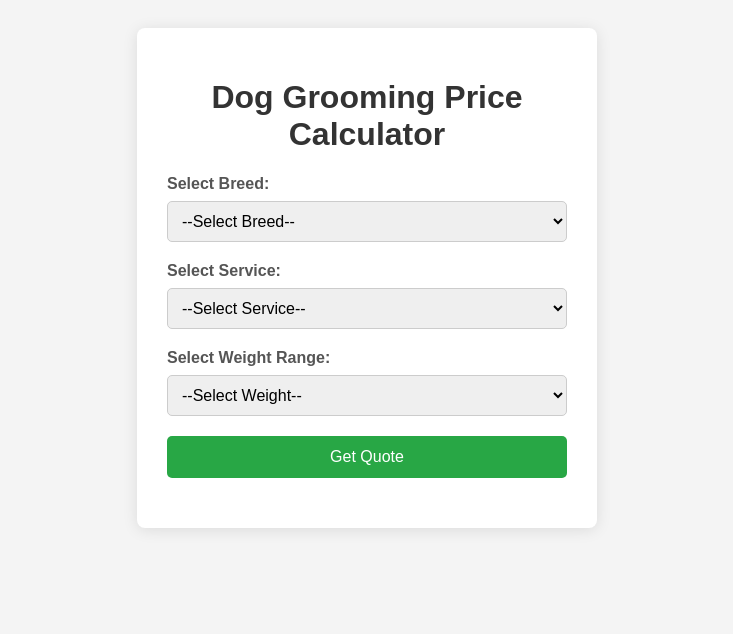
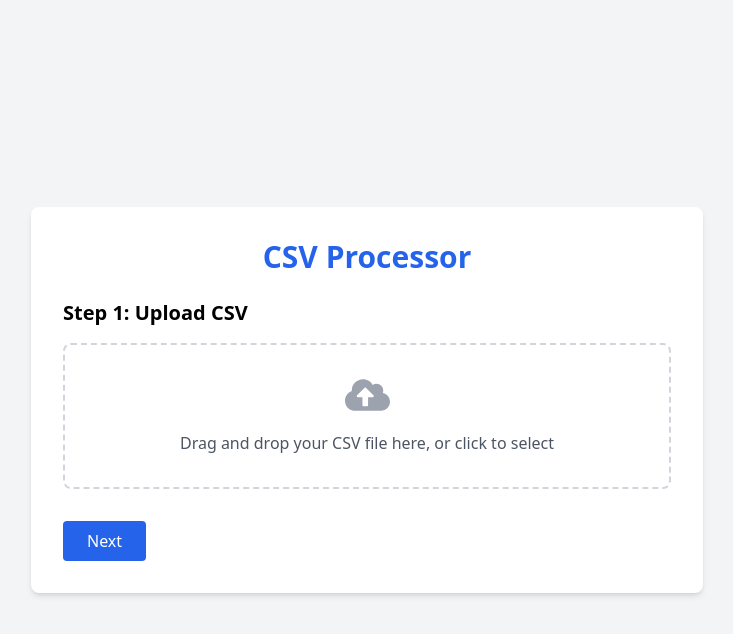
Before and after one commit to technameer/csv-fields-mapper1, a plain HTML site: page index.html in a window 1280 px wide. Shown: the whole page, without its empty margins (273-1006 px from the left). Drawn offline with nearby package versions, Linux system fonts and the light colour scheme.

Commit message:
Update index.html

```diff
--- a/index.html
+++ b/index.html
@@ -3,149 +3,166 @@
 <head>
     <meta charset="UTF-8">
     <meta name="viewport" content="width=device-width, initial-scale=1.0">
-    <title>Dog Grooming Price Calculator</title>
-    <style>
-        body {
-            font-family: 'Arial', sans-serif;
-            background-color: #f4f4f4;
-            padding: 20px;
-        }
+    <title>CSV Processor Demo</title>
+    <script src="https://cdn.tailwindcss.com"></script>
+    <script src="https://cdnjs.cloudflare.com/ajax/libs/font-awesome/5.15.3/js/all.min.js"></script>
+</head>
+<body class="bg-gray-100 min-h-screen flex items-center justify-center">
+    <div class="bg-white p-8 rounded-lg shadow-md w-full max-w-2xl">
+        <h1 class="text-3xl font-bold mb-6 text-center text-blue-600">CSV Processor</h1>
 
-        .container {
-            background-color: #fff;
-            padding: 30px;
-            border-radius: 8px;
-            max-width: 400px;
-            margin: 0 auto;
-            box-shadow: 0 2px 15px rgba(0, 0, 0, 0.1);
-        }
-
-        h1 {
-            text-align: center;
-            color: #333;
-        }
-
-        .form-group {
-            margin-bottom: 20px;
-        }
-
-        label {
-            display: block;
-            margin-bottom: 8px;
-            font-weight: bold;
-            color: #555;
-        }
-
-        select {
-            width: 100%;
-            padding: 10px;
-            border-radius: 5px;
-            border: 1px solid #ccc;
-            font-size: 16px;
-            transition: border-color 0.3s;
-        }
-
-        select:focus {
-            border-color: #28a745;
-            outline: none;
-        }
-
-        button {
-            width: 100%;
-            padding: 12px;
-            background-color: #28a745;
-            color: white;
-            border: none;
-            border-radius: 5px;
-            font-size: 16px;
-            cursor: pointer;
-            transition: background-color 0.3s;
-        }
-
-        button:hover {
-            background-color: #218838;
-        }
-
-        .quote {
-            margin-top: 20px;
-            font-size: 20px;
-            font-weight: bold;
-            text-align: center;
-            color: #333;
-        }
-    </style>
-</head>
-<body>
-    <div class="container">
-        <h1>Dog Grooming Price Calculator</h1>
-
-        <div class="form-group">
-            <label for="breed">Select Breed:</label>
-            <select id="breed">
-                <option value="">--Select Breed--</option>
-                <option value="Affenpinscher">Affenpinscher</option>
-                <option value="Akita">Akita</option>
-                <option value="Beagle">Beagle</option>
-            </select>
+        <div id="step1" class="mb-8">
+            <h2 class="text-xl font-semibold mb-4">Step 1: Upload CSV</h2>
+            <div id="dropzone" class="border-dashed border-2 border-gray-300 rounded-lg p-8 text-center cursor-pointer hover:border-blue-500 transition duration-300">
+                <i class="fas fa-cloud-upload-alt text-4xl text-gray-400 mb-4"></i>
+                <p class="text-gray-600">Drag and drop your CSV file here, or click to select</p>
+                <input type="file" id="fileInput" class="hidden" accept=".csv">
+            </div>
         </div>
 
-        <div class="form-group">
-            <label for="service">Select Service:</label>
-            <select id="service">
-                <option value="">--Select Service--</option>
-                <option value="Full Groom">Full Groom</option>
-                <option value="Bath">Bath</option>
-                <option value="Shave">Shave</option>
-            </select>
+        <div id="step2" class="mb-8 hidden">
+            <h2 class="text-xl font-semibold mb-4">Step 2: Map Fields</h2>
+            <div id="mappingContainer" class="space-y-4">
+                <!-- Mapping fields will be dynamically added here -->
+            </div>
         </div>
 
-        <div class="form-group">
-            <label for="weight">Select Weight Range:</label>
-            <select id="weight">
-                <option value="">--Select Weight--</option>
-                <option value="0-14">0-14 lbs</option>
-                <option value="15-29">15-29 lbs</option>
-                <option value="30-49">30-49 lbs</option>
-            </select>
+        <div id="step3" class="mb-8 hidden">
+            <h2 class="text-xl font-semibold mb-4">Step 3: Review and Pay</h2>
+            <div class="bg-gray-50 p-4 rounded-lg">
+                <p class="text-lg font-medium">Total Price: $<span id="totalPrice" class="text-blue-600">0.00</span></p>
+            </div>
+            <div class="mt-4">
+                <label class="block text-sm font-medium text-gray-700">Card Number</label>
+                <input type="text" class="mt-1 block w-full rounded-md border-gray-300 shadow-sm focus:border-blue-300 focus:ring focus:ring-blue-200 focus:ring-opacity-50" placeholder="1234 5678 9012 3456">
+            </div>
+            <div class="mt-4 grid grid-cols-2 gap-4">
+                <div>
+                    <label class="block text-sm font-medium text-gray-700">Expiry Date</label>
+                    <input type="text" class="mt-1 block w-full rounded-md border-gray-300 shadow-sm focus:border-blue-300 focus:ring focus:ring-blue-200 focus:ring-opacity-50" placeholder="MM/YY">
+                </div>
+                <div>
+                    <label class="block text-sm font-medium text-gray-700">CVC</label>
+                    <input type="text" class="mt-1 block w-full rounded-md border-gray-300 shadow-sm focus:border-blue-300 focus:ring focus:ring-blue-200 focus:ring-opacity-50" placeholder="123">
+                </div>
+            </div>
         </div>
 
-        <button onclick="calculatePrice()">Get Quote</button>
-
-        <div class="quote" id="quote"></div>
+        <div class="flex justify-between">
+            <button id="prevBtn" class="px-6 py-2 bg-gray-300 text-gray-700 rounded hover:bg-gray-400 transition duration-300 hidden">Previous</button>
+            <button id="nextBtn" class="px-6 py-2 bg-blue-600 text-white rounded hover:bg-blue-700 transition duration-300">Next</button>
+        </div>
     </div>
 
     <script>
-function calculatePrice() {
-    const breed = document.getElementById('breed').value;
-    const service = document.getElementById('service').value;
-    const weight = document.getElementById('weight').value;
+        const steps = ['step1', 'step2', 'step3'];
+        let currentStep = 0;
+        let csvColumns = [];
 
-    let breedPrice = 0;
-    let servicePrice = 0;
-    let weightPrice = 0;
+        const nextBtn = document.getElementById('nextBtn');
+        const prevBtn = document.getElementById('prevBtn');
+        const dropzone = document.getElementById('dropzone');
+        const fileInput = document.getElementById('fileInput');
+        const mappingContainer = document.getElementById('mappingContainer');
+        const totalPriceElement = document.getElementById('totalPrice');
 
-    // Prices based on breed
-    if (breed === 'Affenpinscher') breedPrice = 50;
-    if (breed === 'Akita') breedPrice = 100;
-    if (breed === 'Beagle') breedPrice = 40;
+        function updateButtons() {
+            prevBtn.style.display = currentStep > 0 ? 'block' : 'none';
+            nextBtn.textContent = currentStep === steps.length - 1 ? 'Pay Now' : 'Next';
+        }
 
-    // Prices based on service
-    if (service === 'Full Groom') servicePrice = 30;
-    if (service === 'Bath') servicePrice = 20;
-    if (service === 'Shave') servicePrice = 25;
+        function showStep(step) {
+            steps.forEach((s, index) => {
+                const elem = document.getElementById(s);
+                elem.style.display = index === step ? 'block' : 'none';
+            });
+            updateButtons();
+        }
 
-    // Prices based on weight
-    if (weight === '0-14') weightPrice = 10;
-    if (weight === '15-29') weightPrice = 20;
-    if (weight === '30-49') weightPrice = 30;
+        function createMappingFields() {
+            mappingContainer.innerHTML = '';
+            csvColumns.forEach((column, index) => {
+                const mappingDiv = document.createElement('div');
+                mappingDiv.className = 'grid grid-cols-2 gap-4';
+                mappingDiv.innerHTML = `
+                    <div>
+                        <label class="block text-sm font-medium text-gray-700">CSV Column</label>
+                        <input type="text" value="${column}" readonly class="mt-1 block w-full rounded-md border-gray-300 bg-gray-100 shadow-sm">
+                    </div>
+                    <div>
+                        <label class="block text-sm font-medium text-gray-700">Map to Field</label>
+                        <select class="mt-1 block w-full rounded-md border-gray-300 shadow-sm focus:border-blue-300 focus:ring focus:ring-blue-200 focus:ring-opacity-50">
+                            <option value="">Select field</option>
+                            ${csvColumns.map((_, i) => `<option value="field${i+1}">Field ${i+1}</option>`).join('')}
+                        </select>
+                    </div>
+                `;
+                mappingContainer.appendChild(mappingDiv);
+            });
+        }
 
-    // Calculate total price
-    const totalPrice = breedPrice + servicePrice + weightPrice;
+        function updatePrice() {
+            const price = csvColumns.length * 1; // $1 per column
+            totalPriceElement.textContent = price.toFixed(2);
+        }
 
-    // Display the price
-    document.getElementById('quote').innerHTML = `The price is $${totalPrice}.`;
-}
+        nextBtn.addEventListener('click', () => {
+            if (currentStep < steps.length - 1) {
+                currentStep++;
+                showStep(currentStep);
+            } else {
+                alert('Payment processed! Check your email for the processed file.');
+            }
+        });
 
+        prevBtn.addEventListener('click', () => {
+            if (currentStep > 0) {
+                currentStep--;
+                showStep(currentStep);
+            }
+        });
+
+        dropzone.addEventListener('click', () => {
+            fileInput.click();
+        });
+
+        fileInput.addEventListener('change', (event) => {
+            const file = event.target.files[0];
+            if (file) {
+                const reader = new FileReader();
+                reader.onload = function(e) {
+                    const contents = e.target.result;
+                    const firstLine = contents.split('\n')[0];
+                    csvColumns = firstLine.split(',').map(col => col.trim());
+                    createMappingFields();
+                    updatePrice();
+                    currentStep++;
+                    showStep(currentStep);
+                };
+                reader.readAsText(file);
+            }
+        });
+
+        dropzone.addEventListener('dragover', (e) => {
+            e.preventDefault();
+            dropzone.classList.add('border-blue-500');
+        });
+
+        dropzone.addEventListener('dragleave', () => {
+            dropzone.classList.remove('border-blue-500');
+        });
+
+        dropzone.addEventListener('drop', (e) => {
+            e.preventDefault();
+            dropzone.classList.remove('border-blue-500');
+            const file = e.dataTransfer.files[0];
+            if (file) {
+                fileInput.files = e.dataTransfer.files;
+                fileInput.dispatchEvent(new Event('change'));
+            }
+        });
+
+        showStep(currentStep);
     </script>
 </body>
 </html>
```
* * *
TASK TO CARRY OUT: What is needed is every line of the records above that contains the word "currentStep".

OUTPUT OF THE TASK:
+        let currentStep = 0;
+            prevBtn.style.display = currentStep > 0 ? 'block' : 'none';
+            nextBtn.textContent = currentStep === steps.length - 1 ? 'Pay Now' : 'Next';
+            if (currentStep < steps.length - 1) {
+                currentStep++;
+                showStep(currentStep);
+            if (currentStep > 0) {
+                currentStep--;
+                showStep(currentStep);
+                    currentStep++;
+                    showStep(currentStep);
+        showStep(currentStep);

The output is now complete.